I felt really sorry for Mr. Corbyn, as he had to sit there whilst the opposing benches looked upon him with anger and the benches behind him looked upon him with scorn and contempt. Labour MP after Labour MP rose to agree with the PM, some reading out questions that contained active hostility to their own leader. This is, of course, up to them, and I’m certainly not calling for them to simply all fall in line behind a leader that most of them obviously hate. But it isn’t like he’d just opposed everything the PM had said – he was broadly in agreement, with a note of caution.

Comparisons with Iraq are inevitable, sometimes fair and sometimes not. The lesson of Iraq has got to be learned by politicians – we won’t put up with this call to war with manipulation and grandiose threats. But we also can’t just judge every potential military action by the same standard – some wars will be worth fighting. We can’t just write off any PM who comes to the House with a plan for military action, even if Iraq, Afghanistan and Libya are all unmitigated disasters. They each need to be judged on their own merits.
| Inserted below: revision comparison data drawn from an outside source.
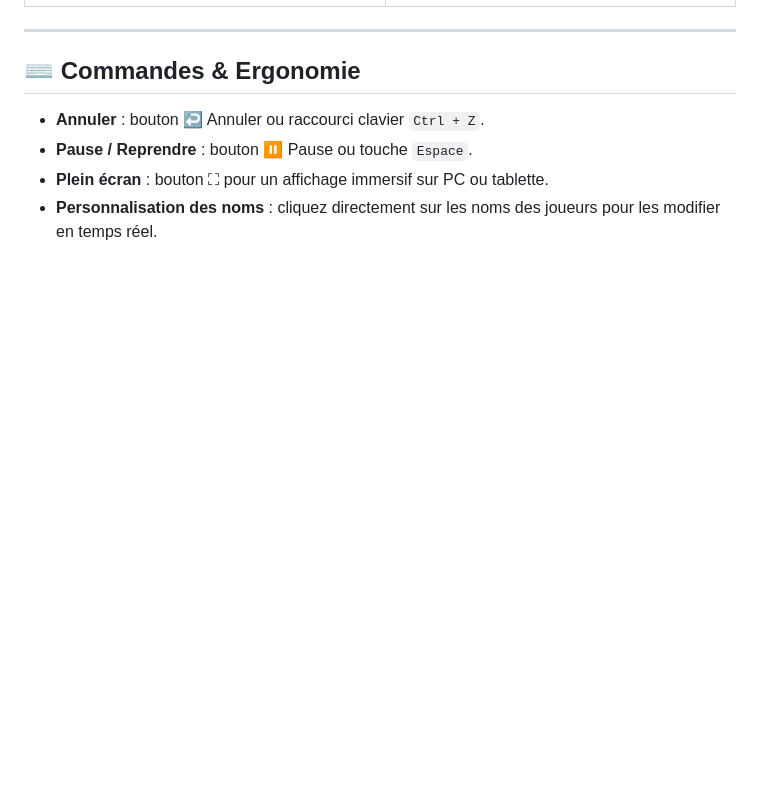
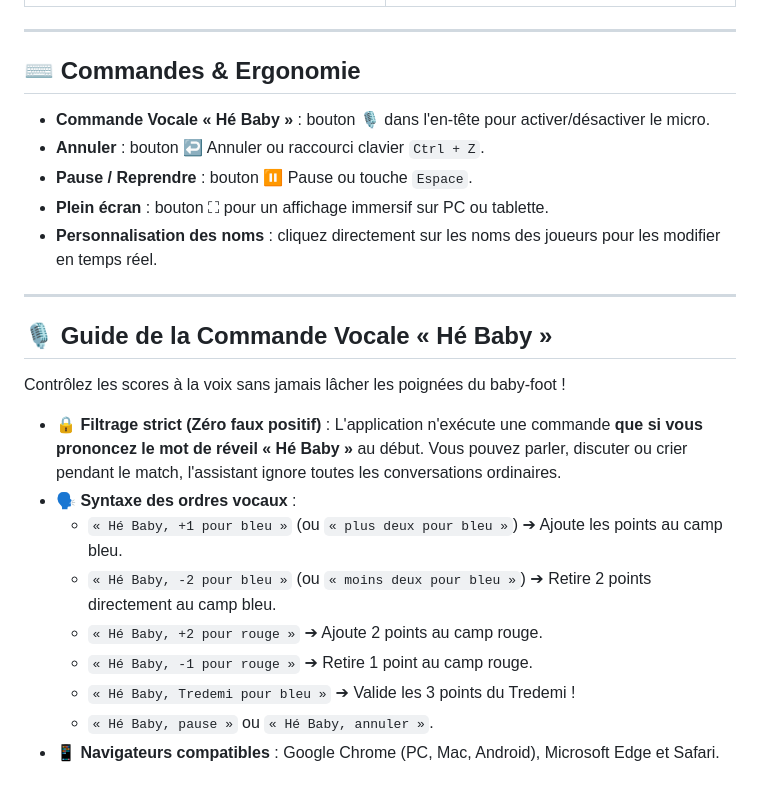
Before and after one commit to mdp2014/BabyPoint, a Markdown page: README.md, the part around the change. GitHub-like rendering; blank space fills up the shorter version.

Commit message:
feat: add 'Hé Baby' voice recognition with strict wake word filtering

```diff
--- a/README.md
+++ b/README.md
@@ -51,7 +51,24 @@ xdg-open index.html
 ---
 
 ## ⌨️ Commandes & Ergonomie
+- **Commande Vocale « Hé Baby »** : bouton 🎙️ dans l'en-tête pour activer/désactiver le micro.
 - **Annuler** : bouton ↩️ Annuler ou raccourci clavier `Ctrl + Z`.
 - **Pause / Reprendre** : bouton ⏸️ Pause ou touche `Espace`.
 - **Plein écran** : bouton ⛶ pour un affichage immersif sur PC ou tablette.
 - **Personnalisation des noms** : cliquez directement sur les noms des joueurs pour les modifier en temps réel.
+
+---
+
+## 🎙️ Guide de la Commande Vocale « Hé Baby »
+
+Contrôlez les scores à la voix sans jamais lâcher les poignées du baby-foot !
+
+- **🔒 Filtrage strict (Zéro faux positif)** : L'application n'exécute une commande **que si vous prononcez le mot de réveil « Hé Baby »** au début. Vous pouvez parler, discuter ou crier pendant le match, l'assistant ignore toutes les conversations ordinaires.
+- **🗣️ Syntaxe des ordres vocaux** :
+  - `« Hé Baby, +1 pour bleu »` (ou `« plus deux pour bleu »`) ➔ Ajoute les points au camp bleu.
+  - `« Hé Baby, -2 pour bleu »` (ou `« moins deux pour bleu »`) ➔ Retire 2 points directement au camp bleu.
+  - `« Hé Baby, +2 pour rouge »` ➔ Ajoute 2 points au camp rouge.
+  - `« Hé Baby, -1 pour rouge »` ➔ Retire 1 point au camp rouge.
+  - `« Hé Baby, Tredemi pour bleu »` ➔ Valide les 3 points du Tredemi !
+  - `« Hé Baby, pause »` ou `« Hé Baby, annuler »`.
+- **📱 Navigateurs compatibles** : Google Chrome (PC, Mac, Android), Microsoft Edge et Safari.
```
Also changed, not shown: voice_active_preview.png (added), 3 other files.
But Corbyn has been right on these things more often than not. And if anyone is agitating for anything remotely resembling a war with Russia, they must be resisted at every turn. This is foolish nonsense that would continue our policy of extreme folly towards Russia that we’ve followed for decades. He has more of a right to hold his head high in the Commons than any of the MPs who stood to defy him, many of whom sidled proudly into the lobbies to back stupid and disastrous wars.

We have been antagonising Russia for too long, and it is fighting back. What possible reason could we have for a conflict with Russia? What national interest could it possibly serve to do so? Our policy towards it is ludicrous, and the sooner we realise that the better.

I may come back to this in greater depth at some point, but the likes of Peter Hitchens, Melanie McDonagh and others have already written about this subject far more eloquently than I could, so I’ll leave it there for now. Suffice to say that Corbyn is being attacked in a way that is completely over the top and worrying for a functioning democracy. I’m glad he’s not the Prime Minister, but he’s not wrong about this.